§ Work to complete
Check every line below for the word "study" and copy each one that has it.

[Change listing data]
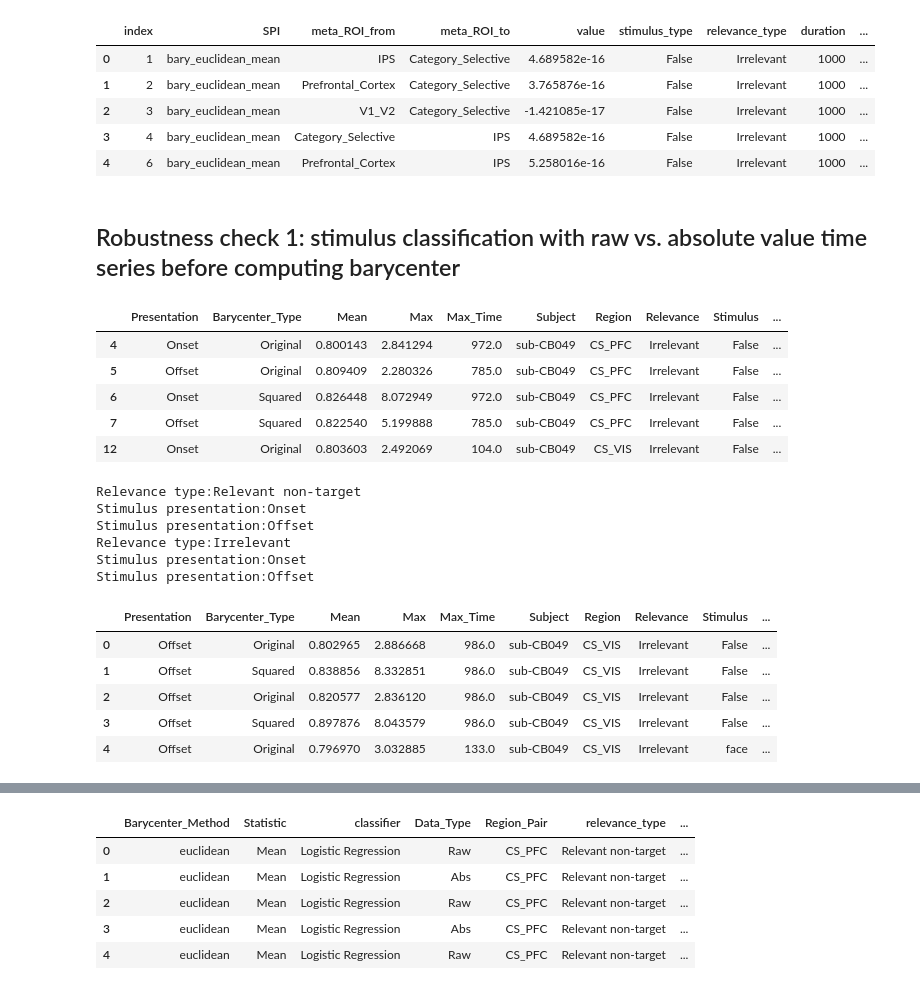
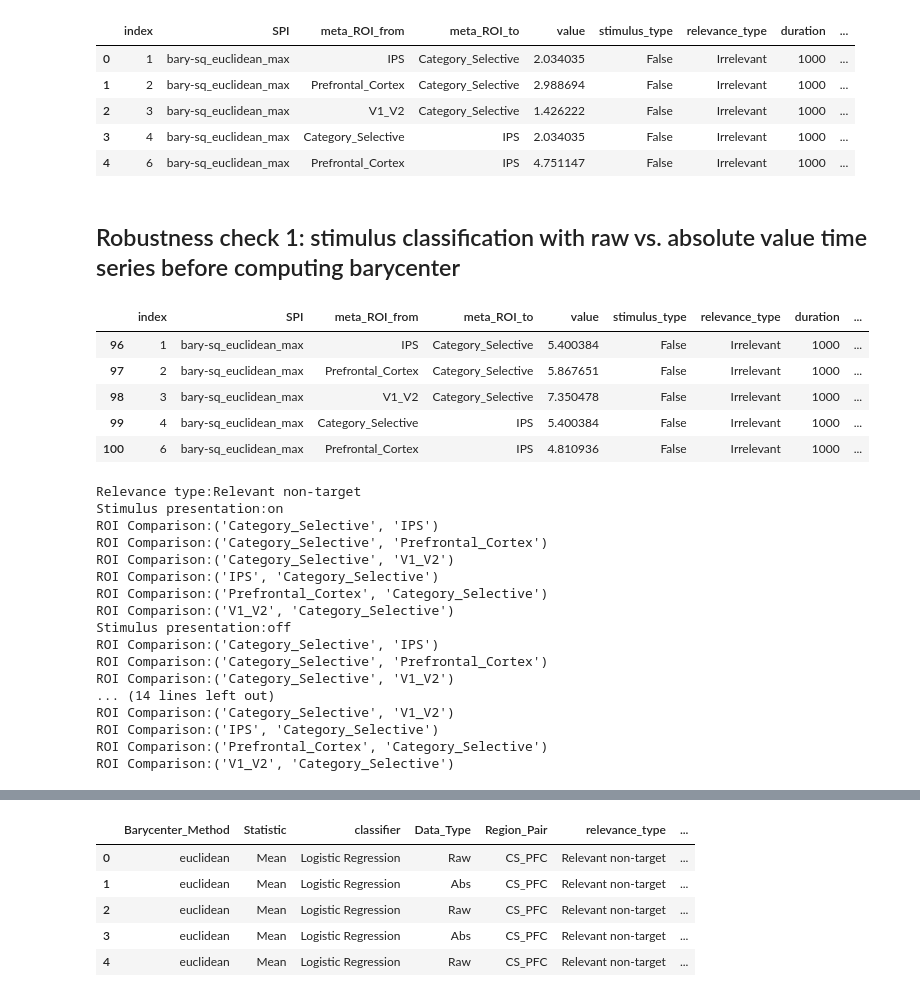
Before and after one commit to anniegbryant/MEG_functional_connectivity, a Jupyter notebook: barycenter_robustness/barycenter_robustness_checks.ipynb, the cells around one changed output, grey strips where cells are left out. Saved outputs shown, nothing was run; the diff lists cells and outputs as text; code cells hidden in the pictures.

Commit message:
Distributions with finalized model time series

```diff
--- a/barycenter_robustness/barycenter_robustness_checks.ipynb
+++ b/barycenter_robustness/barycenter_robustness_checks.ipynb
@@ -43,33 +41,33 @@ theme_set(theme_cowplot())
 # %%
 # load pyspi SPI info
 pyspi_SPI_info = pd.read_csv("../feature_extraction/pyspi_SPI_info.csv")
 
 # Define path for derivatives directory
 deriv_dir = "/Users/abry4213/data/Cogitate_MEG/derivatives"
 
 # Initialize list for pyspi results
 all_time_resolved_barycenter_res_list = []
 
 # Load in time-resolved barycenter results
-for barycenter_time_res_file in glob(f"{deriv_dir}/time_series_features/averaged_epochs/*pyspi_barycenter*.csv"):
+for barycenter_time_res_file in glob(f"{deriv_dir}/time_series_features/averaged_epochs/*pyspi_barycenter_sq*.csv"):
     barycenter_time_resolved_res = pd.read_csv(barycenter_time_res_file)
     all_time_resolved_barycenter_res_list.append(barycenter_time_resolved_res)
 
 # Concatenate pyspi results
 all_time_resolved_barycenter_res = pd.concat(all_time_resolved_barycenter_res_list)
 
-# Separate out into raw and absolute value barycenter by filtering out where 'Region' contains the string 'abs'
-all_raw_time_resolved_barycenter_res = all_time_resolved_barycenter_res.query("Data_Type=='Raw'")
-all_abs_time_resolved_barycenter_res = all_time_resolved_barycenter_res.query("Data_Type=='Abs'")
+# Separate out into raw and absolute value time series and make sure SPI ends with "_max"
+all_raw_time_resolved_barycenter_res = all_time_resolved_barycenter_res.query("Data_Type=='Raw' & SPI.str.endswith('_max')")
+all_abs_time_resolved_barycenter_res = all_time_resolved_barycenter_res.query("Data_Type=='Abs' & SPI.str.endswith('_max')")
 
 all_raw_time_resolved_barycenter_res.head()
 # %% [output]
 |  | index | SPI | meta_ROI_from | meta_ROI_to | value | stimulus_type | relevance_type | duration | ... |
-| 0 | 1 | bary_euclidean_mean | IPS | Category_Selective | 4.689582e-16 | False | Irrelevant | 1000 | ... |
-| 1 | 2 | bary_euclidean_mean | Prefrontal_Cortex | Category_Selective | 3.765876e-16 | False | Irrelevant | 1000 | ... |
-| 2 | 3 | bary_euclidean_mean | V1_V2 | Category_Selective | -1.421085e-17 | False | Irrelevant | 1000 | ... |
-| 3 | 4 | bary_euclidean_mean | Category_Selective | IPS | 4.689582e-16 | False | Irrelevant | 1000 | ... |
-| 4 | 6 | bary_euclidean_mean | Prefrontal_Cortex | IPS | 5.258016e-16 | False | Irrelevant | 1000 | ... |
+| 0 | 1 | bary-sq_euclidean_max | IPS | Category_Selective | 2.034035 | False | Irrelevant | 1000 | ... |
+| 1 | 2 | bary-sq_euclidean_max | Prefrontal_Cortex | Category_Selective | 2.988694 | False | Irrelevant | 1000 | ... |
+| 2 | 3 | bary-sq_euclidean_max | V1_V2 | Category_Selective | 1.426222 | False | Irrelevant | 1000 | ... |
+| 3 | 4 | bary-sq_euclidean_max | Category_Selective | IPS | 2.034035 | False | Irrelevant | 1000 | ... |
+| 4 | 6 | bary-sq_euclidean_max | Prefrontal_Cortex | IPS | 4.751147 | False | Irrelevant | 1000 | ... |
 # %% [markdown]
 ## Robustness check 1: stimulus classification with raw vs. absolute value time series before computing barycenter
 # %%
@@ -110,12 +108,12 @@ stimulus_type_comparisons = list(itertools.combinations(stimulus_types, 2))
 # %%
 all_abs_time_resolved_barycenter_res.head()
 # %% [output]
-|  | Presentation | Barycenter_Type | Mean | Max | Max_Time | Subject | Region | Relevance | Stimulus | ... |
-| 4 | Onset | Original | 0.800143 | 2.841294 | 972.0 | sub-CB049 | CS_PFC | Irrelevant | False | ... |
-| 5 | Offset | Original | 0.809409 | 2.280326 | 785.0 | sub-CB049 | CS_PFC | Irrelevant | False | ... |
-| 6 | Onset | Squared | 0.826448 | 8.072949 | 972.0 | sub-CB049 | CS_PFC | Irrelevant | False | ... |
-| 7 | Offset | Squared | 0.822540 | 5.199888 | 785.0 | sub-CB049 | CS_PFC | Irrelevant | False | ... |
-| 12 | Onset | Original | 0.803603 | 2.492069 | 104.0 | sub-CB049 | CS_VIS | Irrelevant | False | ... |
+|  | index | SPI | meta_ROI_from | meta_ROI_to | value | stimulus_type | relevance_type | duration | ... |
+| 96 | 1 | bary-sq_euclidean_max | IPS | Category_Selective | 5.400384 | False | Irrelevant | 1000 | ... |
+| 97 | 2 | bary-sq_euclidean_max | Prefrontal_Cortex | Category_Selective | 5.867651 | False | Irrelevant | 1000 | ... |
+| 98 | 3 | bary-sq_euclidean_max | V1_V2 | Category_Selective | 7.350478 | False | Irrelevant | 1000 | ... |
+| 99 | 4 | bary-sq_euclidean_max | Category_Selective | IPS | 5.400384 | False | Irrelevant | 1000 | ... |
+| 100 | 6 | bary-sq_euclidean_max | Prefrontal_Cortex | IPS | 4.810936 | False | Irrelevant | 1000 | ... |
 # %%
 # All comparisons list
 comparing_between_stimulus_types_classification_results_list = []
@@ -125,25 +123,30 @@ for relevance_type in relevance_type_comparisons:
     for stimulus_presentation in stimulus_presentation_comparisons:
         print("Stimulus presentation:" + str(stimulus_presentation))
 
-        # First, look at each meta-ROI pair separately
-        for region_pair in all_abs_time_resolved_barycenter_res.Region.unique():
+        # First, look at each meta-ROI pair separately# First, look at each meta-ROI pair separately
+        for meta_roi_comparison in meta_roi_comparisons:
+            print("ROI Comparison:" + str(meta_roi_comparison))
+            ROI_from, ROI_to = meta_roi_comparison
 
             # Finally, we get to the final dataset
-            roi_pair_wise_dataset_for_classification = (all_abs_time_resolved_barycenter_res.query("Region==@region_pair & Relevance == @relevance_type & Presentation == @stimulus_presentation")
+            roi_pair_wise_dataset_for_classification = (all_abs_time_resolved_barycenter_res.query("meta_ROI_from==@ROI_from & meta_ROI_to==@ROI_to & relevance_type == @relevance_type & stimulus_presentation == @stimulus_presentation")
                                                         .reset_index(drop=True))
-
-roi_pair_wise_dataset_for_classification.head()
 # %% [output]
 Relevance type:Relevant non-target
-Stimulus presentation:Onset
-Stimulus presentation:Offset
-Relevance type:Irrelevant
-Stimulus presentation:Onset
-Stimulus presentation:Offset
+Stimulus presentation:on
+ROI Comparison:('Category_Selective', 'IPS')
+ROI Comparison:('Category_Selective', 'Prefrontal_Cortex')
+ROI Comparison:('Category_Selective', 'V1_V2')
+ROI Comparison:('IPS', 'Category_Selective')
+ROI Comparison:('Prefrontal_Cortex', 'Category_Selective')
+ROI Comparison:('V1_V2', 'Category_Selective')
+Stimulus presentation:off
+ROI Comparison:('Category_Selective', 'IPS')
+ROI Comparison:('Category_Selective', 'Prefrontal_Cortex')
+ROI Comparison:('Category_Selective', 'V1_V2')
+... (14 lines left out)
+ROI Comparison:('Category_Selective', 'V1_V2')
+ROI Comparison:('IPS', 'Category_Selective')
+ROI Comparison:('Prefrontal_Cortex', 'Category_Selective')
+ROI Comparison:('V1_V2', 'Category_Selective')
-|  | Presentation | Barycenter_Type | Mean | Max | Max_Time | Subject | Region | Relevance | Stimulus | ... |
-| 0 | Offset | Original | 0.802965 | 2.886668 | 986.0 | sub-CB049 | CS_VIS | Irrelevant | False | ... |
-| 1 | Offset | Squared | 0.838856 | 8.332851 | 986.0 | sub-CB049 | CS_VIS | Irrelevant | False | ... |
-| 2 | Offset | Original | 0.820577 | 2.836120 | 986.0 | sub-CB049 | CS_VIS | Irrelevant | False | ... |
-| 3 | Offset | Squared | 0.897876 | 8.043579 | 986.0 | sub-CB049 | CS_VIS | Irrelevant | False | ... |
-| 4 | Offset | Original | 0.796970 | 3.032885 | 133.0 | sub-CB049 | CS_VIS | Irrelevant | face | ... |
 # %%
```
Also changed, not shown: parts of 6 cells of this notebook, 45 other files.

...

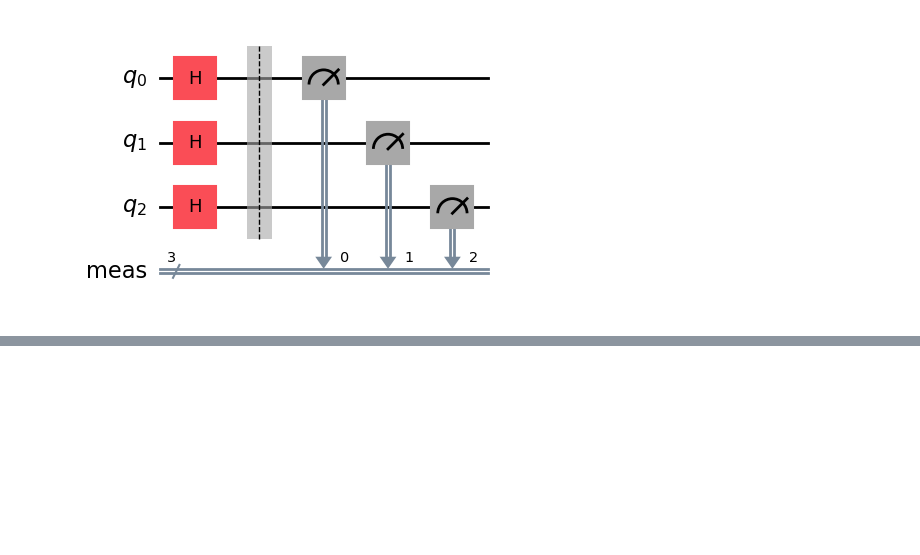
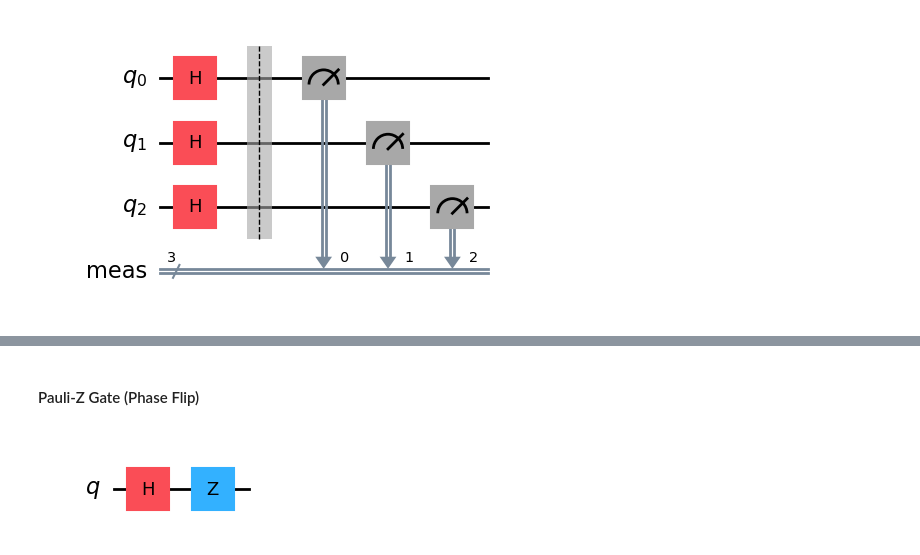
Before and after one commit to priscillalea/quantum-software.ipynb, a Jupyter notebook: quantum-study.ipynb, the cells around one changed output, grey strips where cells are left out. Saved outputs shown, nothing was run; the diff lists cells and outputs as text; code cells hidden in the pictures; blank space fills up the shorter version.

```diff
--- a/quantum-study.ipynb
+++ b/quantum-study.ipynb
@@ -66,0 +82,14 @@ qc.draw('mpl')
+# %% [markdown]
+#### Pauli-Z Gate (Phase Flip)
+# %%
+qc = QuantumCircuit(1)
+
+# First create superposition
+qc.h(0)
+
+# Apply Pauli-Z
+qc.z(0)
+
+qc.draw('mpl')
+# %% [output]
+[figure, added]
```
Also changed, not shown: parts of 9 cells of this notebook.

§ Problem solution
Before and after one commit to priscillalea/quantum-software.ipynb, a Jupyter notebook: quantum-study.ipynb, the cells around one changed output, grey strips where cells are left out. Saved outputs shown, nothing was run; the diff lists cells and outputs as text; code cells hidden in the pictures; blank space fills up the shorter version.
--- a/quantum-study.ipynb
+++ b/quantum-study.ipynb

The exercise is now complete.